The album’s beginnings were back in pre-pandemic 2019 when Delmhorst recognised the underlying anxiety that sat in the background of the freshly composed opening song, ‘Wind’s Gonna Find Away’. Its first line ultimately providing the album with its title along with reflecting the album’s theme of connecting to the beauty in the world at difficult times.
As you might expect from personal soothing experiences, immersing yourself in nature is a recurring lyrical motif whether that’s the melting snows in ‘Call Off The Dogs’ or the sounds of owls and sparrows on ‘Bless Your Little Heart’. Observation of personal behaviour is also used as a way to help calm the soul on tracks like ‘Nothing ’bout Nothing’ and ‘Secret Girl’. Often the meaning in these songs is slightly mysterious and leaves the listener to draw their own interpretation.

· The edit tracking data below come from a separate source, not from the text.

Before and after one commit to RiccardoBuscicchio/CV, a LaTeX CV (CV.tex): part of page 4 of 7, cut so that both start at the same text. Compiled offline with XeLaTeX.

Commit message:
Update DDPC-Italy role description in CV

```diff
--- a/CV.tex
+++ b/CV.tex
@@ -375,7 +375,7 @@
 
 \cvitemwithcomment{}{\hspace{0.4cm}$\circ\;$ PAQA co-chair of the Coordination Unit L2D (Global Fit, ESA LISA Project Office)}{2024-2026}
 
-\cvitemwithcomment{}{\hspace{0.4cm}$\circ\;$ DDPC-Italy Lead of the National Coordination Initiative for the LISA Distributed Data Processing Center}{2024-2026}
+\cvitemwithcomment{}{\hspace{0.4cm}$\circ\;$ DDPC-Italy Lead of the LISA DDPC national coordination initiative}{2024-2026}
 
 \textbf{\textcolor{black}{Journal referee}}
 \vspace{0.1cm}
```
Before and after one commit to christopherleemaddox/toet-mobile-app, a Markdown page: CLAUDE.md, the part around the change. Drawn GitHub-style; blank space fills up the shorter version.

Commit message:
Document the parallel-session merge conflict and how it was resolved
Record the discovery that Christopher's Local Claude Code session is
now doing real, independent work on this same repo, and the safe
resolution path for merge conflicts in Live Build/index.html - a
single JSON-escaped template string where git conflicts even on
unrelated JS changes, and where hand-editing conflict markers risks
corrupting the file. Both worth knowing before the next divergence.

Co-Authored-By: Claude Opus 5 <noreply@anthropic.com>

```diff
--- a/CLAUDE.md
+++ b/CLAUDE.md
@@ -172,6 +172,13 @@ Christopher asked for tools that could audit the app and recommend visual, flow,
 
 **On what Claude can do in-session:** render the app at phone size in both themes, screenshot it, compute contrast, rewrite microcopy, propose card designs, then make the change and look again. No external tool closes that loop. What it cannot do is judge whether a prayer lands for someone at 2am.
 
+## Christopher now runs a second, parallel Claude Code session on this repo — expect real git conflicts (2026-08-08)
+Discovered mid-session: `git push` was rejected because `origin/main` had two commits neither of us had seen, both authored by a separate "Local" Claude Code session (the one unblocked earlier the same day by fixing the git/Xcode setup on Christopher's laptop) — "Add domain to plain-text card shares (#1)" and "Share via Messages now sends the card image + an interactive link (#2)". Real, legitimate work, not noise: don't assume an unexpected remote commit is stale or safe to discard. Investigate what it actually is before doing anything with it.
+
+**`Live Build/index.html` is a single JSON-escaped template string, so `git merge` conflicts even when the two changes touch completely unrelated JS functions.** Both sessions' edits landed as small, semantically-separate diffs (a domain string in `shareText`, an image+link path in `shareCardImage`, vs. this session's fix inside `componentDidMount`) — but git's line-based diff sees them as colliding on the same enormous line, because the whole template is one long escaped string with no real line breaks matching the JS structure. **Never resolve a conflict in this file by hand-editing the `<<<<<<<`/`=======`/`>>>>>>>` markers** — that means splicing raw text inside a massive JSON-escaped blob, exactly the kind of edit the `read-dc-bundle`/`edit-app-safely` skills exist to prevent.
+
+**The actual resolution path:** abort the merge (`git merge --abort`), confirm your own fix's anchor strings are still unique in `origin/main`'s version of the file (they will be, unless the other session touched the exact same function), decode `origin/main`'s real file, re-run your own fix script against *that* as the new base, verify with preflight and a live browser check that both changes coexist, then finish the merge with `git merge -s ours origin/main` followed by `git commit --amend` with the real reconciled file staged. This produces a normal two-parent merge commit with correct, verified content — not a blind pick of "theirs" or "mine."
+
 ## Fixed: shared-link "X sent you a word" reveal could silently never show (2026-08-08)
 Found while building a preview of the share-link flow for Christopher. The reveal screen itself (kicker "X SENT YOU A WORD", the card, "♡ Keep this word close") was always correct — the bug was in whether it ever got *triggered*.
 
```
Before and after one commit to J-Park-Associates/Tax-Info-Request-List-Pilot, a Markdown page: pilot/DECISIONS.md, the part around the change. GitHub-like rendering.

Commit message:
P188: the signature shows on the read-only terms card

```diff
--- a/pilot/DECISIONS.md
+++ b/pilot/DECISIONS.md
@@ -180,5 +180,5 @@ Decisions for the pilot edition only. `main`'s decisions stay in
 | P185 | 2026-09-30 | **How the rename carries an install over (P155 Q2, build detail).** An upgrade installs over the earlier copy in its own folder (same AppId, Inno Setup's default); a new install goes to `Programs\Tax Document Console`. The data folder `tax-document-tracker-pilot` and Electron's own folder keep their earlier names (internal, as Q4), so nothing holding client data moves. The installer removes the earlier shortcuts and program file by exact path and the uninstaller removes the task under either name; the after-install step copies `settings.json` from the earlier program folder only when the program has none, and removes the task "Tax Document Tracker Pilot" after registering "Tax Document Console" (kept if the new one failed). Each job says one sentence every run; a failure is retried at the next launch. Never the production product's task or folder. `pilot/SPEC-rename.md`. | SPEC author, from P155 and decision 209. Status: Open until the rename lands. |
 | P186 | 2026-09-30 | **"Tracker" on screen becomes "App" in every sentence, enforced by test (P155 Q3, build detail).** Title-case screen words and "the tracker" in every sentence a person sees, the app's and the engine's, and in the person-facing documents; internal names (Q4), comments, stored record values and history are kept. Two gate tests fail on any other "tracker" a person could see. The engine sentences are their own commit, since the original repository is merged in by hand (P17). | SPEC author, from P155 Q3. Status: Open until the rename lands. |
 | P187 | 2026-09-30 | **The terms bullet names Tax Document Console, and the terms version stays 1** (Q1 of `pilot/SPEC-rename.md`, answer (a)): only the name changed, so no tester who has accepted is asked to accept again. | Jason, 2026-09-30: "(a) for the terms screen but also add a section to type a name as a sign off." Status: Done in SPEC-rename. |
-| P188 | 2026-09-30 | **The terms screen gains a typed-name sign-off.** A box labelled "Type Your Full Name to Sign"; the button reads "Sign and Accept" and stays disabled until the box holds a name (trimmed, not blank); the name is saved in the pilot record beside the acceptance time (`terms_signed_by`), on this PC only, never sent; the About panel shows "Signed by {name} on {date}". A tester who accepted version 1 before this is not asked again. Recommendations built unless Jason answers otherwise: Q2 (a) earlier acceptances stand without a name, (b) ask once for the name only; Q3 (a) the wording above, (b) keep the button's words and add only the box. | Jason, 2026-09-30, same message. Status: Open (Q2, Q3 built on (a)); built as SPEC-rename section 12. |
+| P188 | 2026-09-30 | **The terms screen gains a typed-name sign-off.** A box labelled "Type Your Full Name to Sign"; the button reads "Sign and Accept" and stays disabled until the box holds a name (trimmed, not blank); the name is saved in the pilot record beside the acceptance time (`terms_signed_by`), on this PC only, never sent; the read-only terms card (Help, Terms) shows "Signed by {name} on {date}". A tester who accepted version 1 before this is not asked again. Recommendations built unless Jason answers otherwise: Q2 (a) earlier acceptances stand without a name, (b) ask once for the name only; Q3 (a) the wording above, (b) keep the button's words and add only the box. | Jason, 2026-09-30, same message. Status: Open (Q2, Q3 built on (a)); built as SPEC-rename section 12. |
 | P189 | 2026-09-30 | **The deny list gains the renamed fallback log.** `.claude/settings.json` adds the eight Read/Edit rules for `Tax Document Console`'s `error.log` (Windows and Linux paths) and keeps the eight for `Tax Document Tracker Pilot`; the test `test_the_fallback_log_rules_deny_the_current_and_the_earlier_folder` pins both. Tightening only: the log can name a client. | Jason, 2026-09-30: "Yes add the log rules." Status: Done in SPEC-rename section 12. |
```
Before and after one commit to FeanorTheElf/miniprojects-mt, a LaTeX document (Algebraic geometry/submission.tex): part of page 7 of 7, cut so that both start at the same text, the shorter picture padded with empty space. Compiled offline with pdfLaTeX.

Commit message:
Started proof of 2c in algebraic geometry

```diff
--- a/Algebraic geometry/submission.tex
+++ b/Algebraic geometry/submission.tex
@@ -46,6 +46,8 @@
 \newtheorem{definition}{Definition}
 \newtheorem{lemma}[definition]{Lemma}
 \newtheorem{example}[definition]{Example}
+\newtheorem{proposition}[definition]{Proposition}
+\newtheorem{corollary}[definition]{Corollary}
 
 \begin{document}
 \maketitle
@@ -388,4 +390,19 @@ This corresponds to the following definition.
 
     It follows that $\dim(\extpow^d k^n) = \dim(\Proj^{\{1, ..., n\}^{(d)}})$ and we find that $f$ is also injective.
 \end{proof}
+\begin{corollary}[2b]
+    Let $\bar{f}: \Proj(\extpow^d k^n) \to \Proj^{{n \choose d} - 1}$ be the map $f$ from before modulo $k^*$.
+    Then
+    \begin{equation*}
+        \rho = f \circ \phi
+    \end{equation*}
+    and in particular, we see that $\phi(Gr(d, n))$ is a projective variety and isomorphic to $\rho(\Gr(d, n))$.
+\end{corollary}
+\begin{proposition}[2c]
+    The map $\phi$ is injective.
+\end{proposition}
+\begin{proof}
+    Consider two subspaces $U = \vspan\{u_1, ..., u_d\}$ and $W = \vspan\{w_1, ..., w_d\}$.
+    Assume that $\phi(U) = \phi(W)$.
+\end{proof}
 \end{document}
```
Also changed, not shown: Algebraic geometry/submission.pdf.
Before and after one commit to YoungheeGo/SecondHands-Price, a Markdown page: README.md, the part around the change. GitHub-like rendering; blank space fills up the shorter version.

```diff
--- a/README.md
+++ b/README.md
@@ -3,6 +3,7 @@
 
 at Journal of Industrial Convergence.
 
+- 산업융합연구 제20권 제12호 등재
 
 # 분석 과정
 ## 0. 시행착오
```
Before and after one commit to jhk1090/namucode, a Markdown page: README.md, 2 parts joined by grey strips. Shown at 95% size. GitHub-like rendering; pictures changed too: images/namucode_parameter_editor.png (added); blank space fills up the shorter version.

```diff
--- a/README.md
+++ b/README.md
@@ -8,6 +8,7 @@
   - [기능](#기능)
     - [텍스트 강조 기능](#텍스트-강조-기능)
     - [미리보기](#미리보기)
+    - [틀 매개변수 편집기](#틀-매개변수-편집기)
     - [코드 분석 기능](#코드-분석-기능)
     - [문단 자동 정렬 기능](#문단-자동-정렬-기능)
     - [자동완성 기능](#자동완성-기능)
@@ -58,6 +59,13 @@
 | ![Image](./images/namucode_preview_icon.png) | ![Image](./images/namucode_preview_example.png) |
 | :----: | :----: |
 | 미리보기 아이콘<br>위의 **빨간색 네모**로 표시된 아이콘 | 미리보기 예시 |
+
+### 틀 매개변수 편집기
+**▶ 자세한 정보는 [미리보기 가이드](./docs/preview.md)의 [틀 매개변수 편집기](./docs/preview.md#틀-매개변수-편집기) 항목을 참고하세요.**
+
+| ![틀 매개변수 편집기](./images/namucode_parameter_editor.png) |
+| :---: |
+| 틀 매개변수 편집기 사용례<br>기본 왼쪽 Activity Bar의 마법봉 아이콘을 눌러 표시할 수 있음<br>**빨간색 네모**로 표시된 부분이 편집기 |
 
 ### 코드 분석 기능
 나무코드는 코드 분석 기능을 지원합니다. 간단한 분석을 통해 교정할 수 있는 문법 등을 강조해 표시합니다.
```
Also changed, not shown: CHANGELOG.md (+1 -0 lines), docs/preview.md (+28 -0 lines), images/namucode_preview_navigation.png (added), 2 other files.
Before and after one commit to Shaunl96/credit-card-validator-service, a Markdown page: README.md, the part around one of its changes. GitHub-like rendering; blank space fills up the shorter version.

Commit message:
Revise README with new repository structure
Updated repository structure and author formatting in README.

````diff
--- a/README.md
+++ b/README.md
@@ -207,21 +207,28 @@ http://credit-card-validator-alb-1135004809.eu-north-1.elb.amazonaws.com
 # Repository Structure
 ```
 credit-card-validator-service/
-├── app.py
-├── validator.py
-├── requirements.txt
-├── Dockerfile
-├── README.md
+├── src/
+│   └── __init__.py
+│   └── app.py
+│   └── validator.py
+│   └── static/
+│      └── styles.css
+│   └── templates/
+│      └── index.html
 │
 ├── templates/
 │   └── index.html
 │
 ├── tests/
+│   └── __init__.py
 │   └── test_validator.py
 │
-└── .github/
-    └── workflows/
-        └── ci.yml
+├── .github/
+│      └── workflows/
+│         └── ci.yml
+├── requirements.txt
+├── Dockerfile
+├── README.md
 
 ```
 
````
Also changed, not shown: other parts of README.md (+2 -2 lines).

Most of the songs are composed by Delmhorst, sometimes with trusted collaborators. The exception being her cover of Rickie Lee Jones’ ‘The Horses’ which perfectly captures the two earlier mentioned approaches using natural imagery and relationships but in an even more mystical manner.
Musically, the album presents as a lush and relaxing mood as she draws on friends made along the way in her extensive career. They fall broadly into two categories with a chorus of backing vocalists used to adorn the work of a competent bunch of multi-instrumentalists playing on everything from the harp to the trombone. It’s clear that her early background as a student of classical cello and her wider musical tastes have influenced the arrangement of these songs. The net result being the creation of a languid and listenable record without cluttering the music with overblown solos.
This is neither an album of ‘boy meets girl’ songs nor the storytelling approach that some other singer songwriters favour. Its approach to lyrics, melody and arrangement have a good level of sophistication that will suit those who like an album whose meaning grows with each listen. Indeed, those patient listeners will find that there’s a soothing depth to ‘Long Day In The Milky Way’ that perfectly fits the strange times of 2020.